It can also power many different kinds of workflows. Think of Sanity Studio as a “no code experience builder,” which might be used for scheduling automation or product configuration settings.

Your developers should consider an automated deployment strategy early in a project. This way, any small changes to the content model can be rapidly deployed. This is especially useful in the early stages of iterating on your project and user-testing with content creators.

To avoid your Sanity project being steered overly in one direction, a project manager can play the role of referee for tiebreaker decisions.

Your Sanity project is not just a “set and forget” scenario. It’s a web application that will perform best when maintained.
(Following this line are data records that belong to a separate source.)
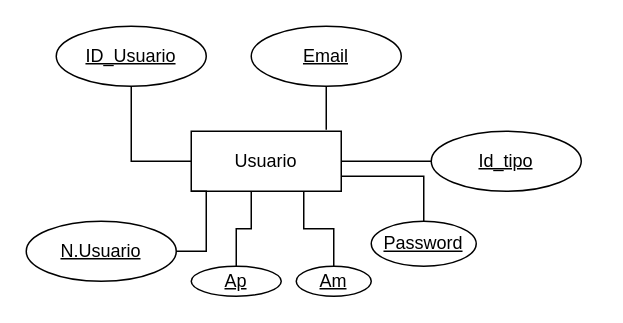
The draw.io diagram Practica 1 .drawio in UzielVG10/FUNDAMENTOS-E-BASE-DE-DATOS-, before the edit. Source tidied: cells renumbered, new cells numbered last; positions are measured from the earlier drawing's top-left corner, leaving out a move shared by most shapes. Both pictures are drawn from the tidied source at 150%, with x=0, y=0 at pixel (26, 26).
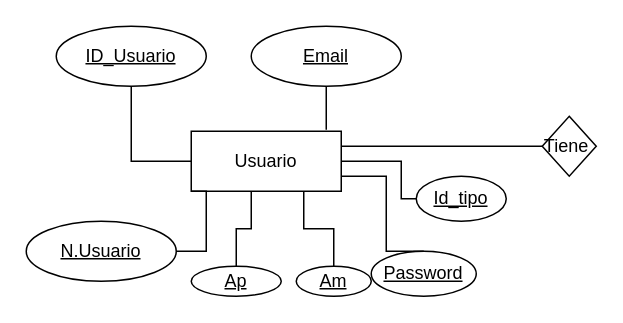
Above is the later version.

Commit message:
Agregue relacion

Unchanged cells that the change refers to:
```xml
<mxCell id="2" value="Usuario" style="whiteSpace=wrap;html=1;align=center;" parent="1" vertex="1">
  <mxGeometry x="110" y="70" width="100" height="40" as="geometry" />
</mxCell>
```

Change to the diagram source:
```diff
@@
     <mxCell id="13" style="edgeStyle=orthogonalEdgeStyle;rounded=0;jettySize=auto;html=1;exitX=0.5;exitY=0;exitDx=0;exitDy=0;entryX=1;entryY=0.75;entryDx=0;entryDy=0;endArrow=none;endFill=0;" parent="1" edge="1" source="14" target="2">
-      <mxGeometry relative="1" as="geometry" />
+      <mxGeometry relative="1" as="geometry">
+        <Array as="points">
+          <mxPoint x="240" y="150" />
+          <mxPoint x="240" y="100" />
+        </Array>
+      </mxGeometry>
     </mxCell>
     <mxCell id="14" value="Password" style="ellipse;whiteSpace=wrap;html=1;align=center;fontStyle=20;" parent="1" vertex="1">
-      <mxGeometry x="230" y="130" width="70" height="30" as="geometry" />
+      <mxGeometry x="230" y="150" width="70" height="30" as="geometry" />
     </mxCell>
     <mxCell id="15" style="edgeStyle=orthogonalEdgeStyle;rounded=0;jettySize=auto;html=1;exitX=0;exitY=0.5;exitDx=0;exitDy=0;endArrow=none;endFill=0;" parent="1" edge="1" source="16" target="2">
-      <mxGeometry relative="1" as="geometry" />
+      <mxGeometry relative="1" as="geometry">
+        <Array as="points">
+          <mxPoint x="250" y="115" />
+          <mxPoint x="250" y="90" />
+        </Array>
+      </mxGeometry>
     </mxCell>
     <mxCell id="16" value="Id_tipo" style="ellipse;whiteSpace=wrap;html=1;align=center;fontStyle=20;" parent="1" vertex="1">
-      <mxGeometry x="270" y="70" width="100" height="40" as="geometry" />
+      <mxGeometry x="260" y="100" width="60" height="30" as="geometry" />
     </mxCell>
+    <mxCell id="17" style="edgeStyle=orthogonalEdgeStyle;rounded=0;jettySize=auto;html=1;exitX=0;exitY=0.5;exitDx=0;exitDy=0;entryX=1;entryY=0.25;entryDx=0;entryDy=0;endArrow=none;endFill=0;" parent="1" edge="1" source="18" target="2">
+      <mxGeometry relative="1" as="geometry" />
+    </mxCell>
+    <mxCell id="18" value="Tiene&amp;nbsp;" style="shape=rhombus;perimeter=rhombusPerimeter;whiteSpace=wrap;html=1;align=center;" parent="1" vertex="1">
+      <mxGeometry x="344" y="60" width="36" height="40" as="geometry" />
+    </mxCell>
```
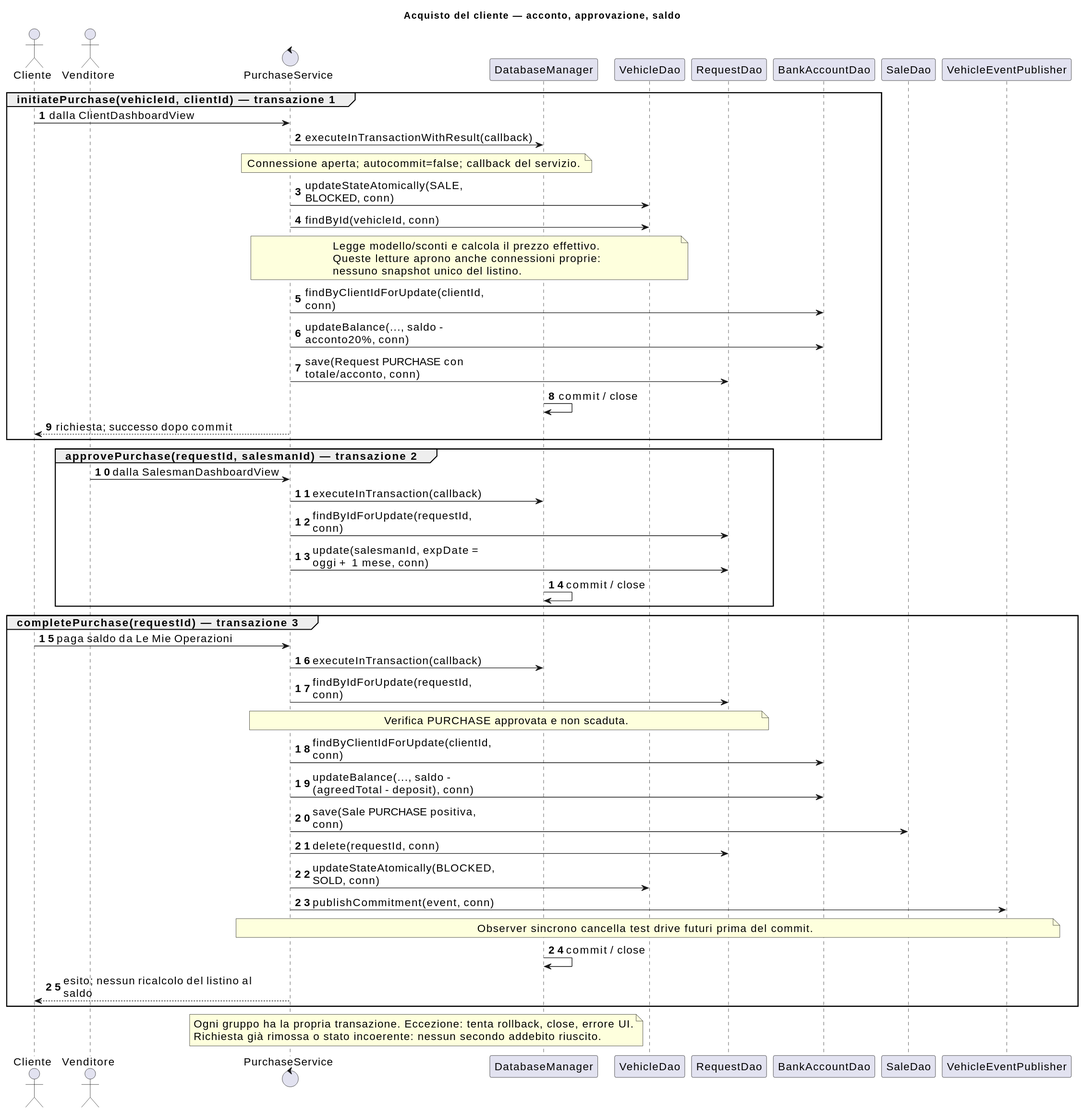
The PlantUML diagram docs/diagrams/current/sequence-sale-payment.svg in fededamo/DriveHub, before a commit. Its diagram source:
```plantuml
@startuml
skinparam shadowing false
skinparam defaultFontSize 16
skinparam maxMessageSize 280
title Acquisto del cliente — acconto, approvazione, saldo
autonumber
actor Cliente
actor Venditore
control PurchaseService as service
participant DatabaseManager as db
participant VehicleDao as vehicle
participant RequestDao as request
participant BankAccountDao as account
participant SaleDao as sale
participant VehicleEventPublisher as publisher
group initiatePurchase(vehicleId, clientId) — transazione 1
Cliente -> service : dalla ClientDashboardView
service -> db : executeInTransactionWithResult(callback)
note over service,db : Connessione aperta; autocommit=false; callback del servizio.
service -> vehicle : updateStateAtomically(SALE, BLOCKED, conn)
service -> vehicle : findById(vehicleId, conn)
note over service,vehicle
  Legge modello/sconti e calcola il prezzo effettivo.
  Queste letture aprono anche connessioni proprie:
  nessuno snapshot unico del listino.
end note
service -> account : findByClientIdForUpdate(clientId, conn)
service -> account : updateBalance(..., saldo - acconto20%, conn)
service -> request : save(Request PURCHASE con totale/acconto, conn)
db -> db : commit / close
service --> Cliente : richiesta; successo dopo commit
end
group approvePurchase(requestId, salesmanId) — transazione 2
Venditore -> service : dalla SalesmanDashboardView
service -> db : executeInTransaction(callback)
service -> request : findByIdForUpdate(requestId, conn)
service -> request : update(salesmanId, expDate = oggi + 1 mese, conn)
db -> db : commit / close
end
group completePurchase(requestId) — transazione 3
Cliente -> service : paga saldo da Le Mie Operazioni
service -> db : executeInTransaction(callback)
service -> request : findByIdForUpdate(requestId, conn)
note over service,request : Verifica PURCHASE approvata e non scaduta.
service -> account : findByClientIdForUpdate(clientId, conn)
service -> account : updateBalance(..., saldo - (agreedTotal - deposit), conn)
service -> sale : save(Sale PURCHASE positiva, conn)
service -> request : delete(requestId, conn)
service -> vehicle : updateStateAtomically(BLOCKED, SOLD, conn)
service -> publisher : publishCommitment(event, conn)
note over service,publisher : Observer sincrono cancella test drive futuri prima del commit.
db -> db : commit / close
service --> Cliente : esito; nessun ricalcolo del listino al saldo
end
note over service,db
  Ogni gruppo ha la propria transazione. Eccezione: tenta rollback, close, errore UI.
  Richiesta già rimossa o stato incoerente: nessun secondo addebito riuscito.
end note
@enduml
```
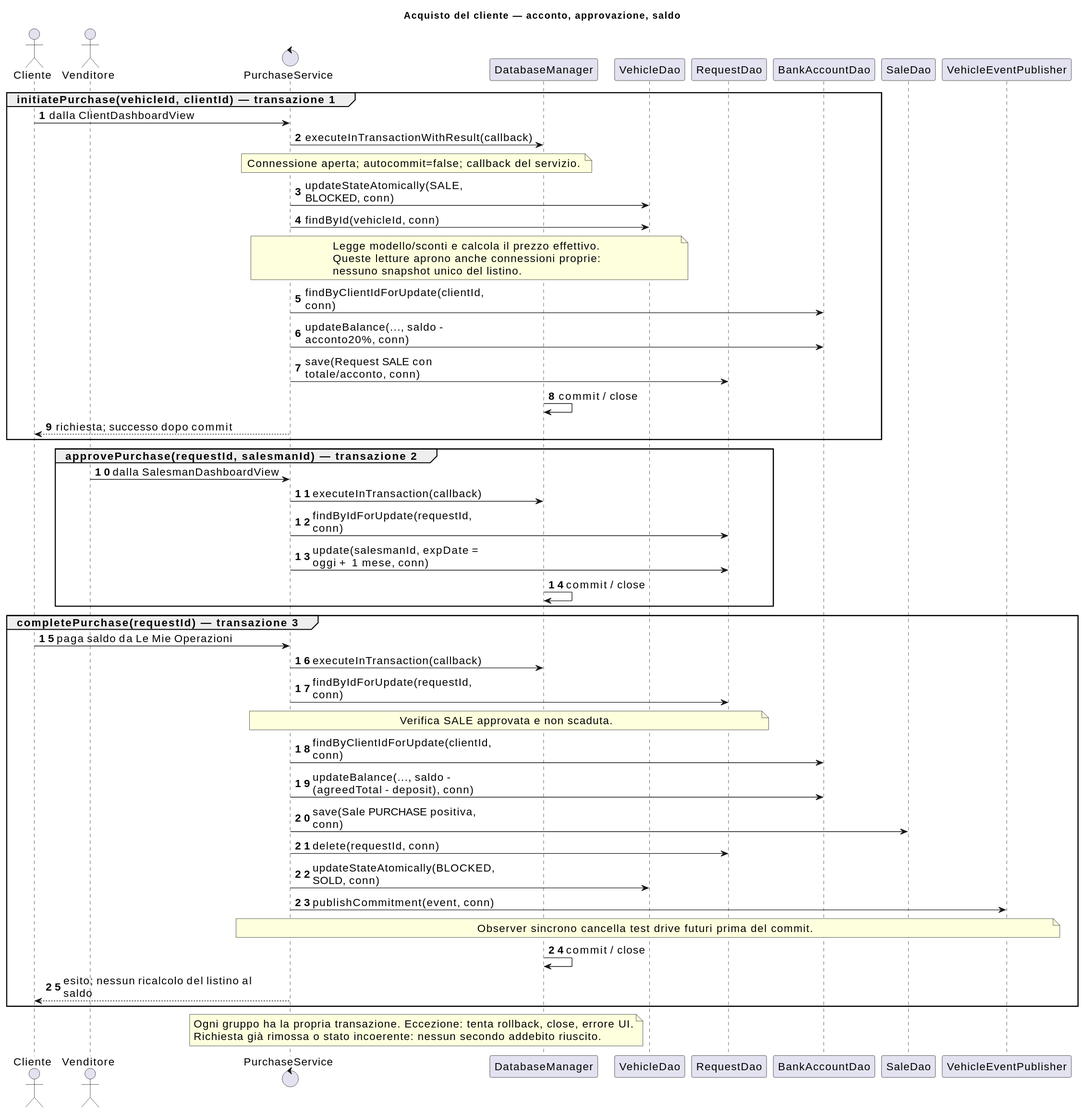
Above is the later version.

Diff of the diagram source:
```diff
@@ -26,7 +26,7 @@
 end note
 service -> account : findByClientIdForUpdate(clientId, conn)
 service -> account : updateBalance(..., saldo - acconto20%, conn)
-service -> request : save(Request PURCHASE con totale/acconto, conn)
+service -> request : save(Request SALE con totale/acconto, conn)
 db -> db : commit / close
 service --> Cliente : richiesta; successo dopo commit
 end
@@ -41,7 +41,7 @@
 Cliente -> service : paga saldo da Le Mie Operazioni
 service -> db : executeInTransaction(callback)
 service -> request : findByIdForUpdate(requestId, conn)
-note over service,request : Verifica PURCHASE approvata e non scaduta.
+note over service,request : Verifica SALE approvata e non scaduta.
 service -> account : findByClientIdForUpdate(clientId, conn)
 service -> account : updateBalance(..., saldo - (agreedTotal - deposit), conn)
 service -> sale : save(Sale PURCHASE positiva, conn)
```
They’ll also be able to estimate resources in the lead-up to launch, which will require more developer time, and what post-launch looks like when content creators are more hands-on. It will also be their responsibility to consider a maintenance and upgrade schedule for the Sanity Studio application.

Your team can go a long way with the wide variety of options Sanity provides. However, if something’s not quite exactly to your liking, almost anything is possible! But every bit of configuration or customization comes down to a question of your teams’ resources and appetite.

Do you have the resources to undertake a complex piece of customization and the appetite to maintain it long-term?

Fortunately, Sanity has abstracted away the “hard part” of data management in that it can host all the content and assets your project relies upon.

The security policies around what data goes into your Content Lake, who has access to it, and where that content is deployed are all questions your data managers should be able to answer.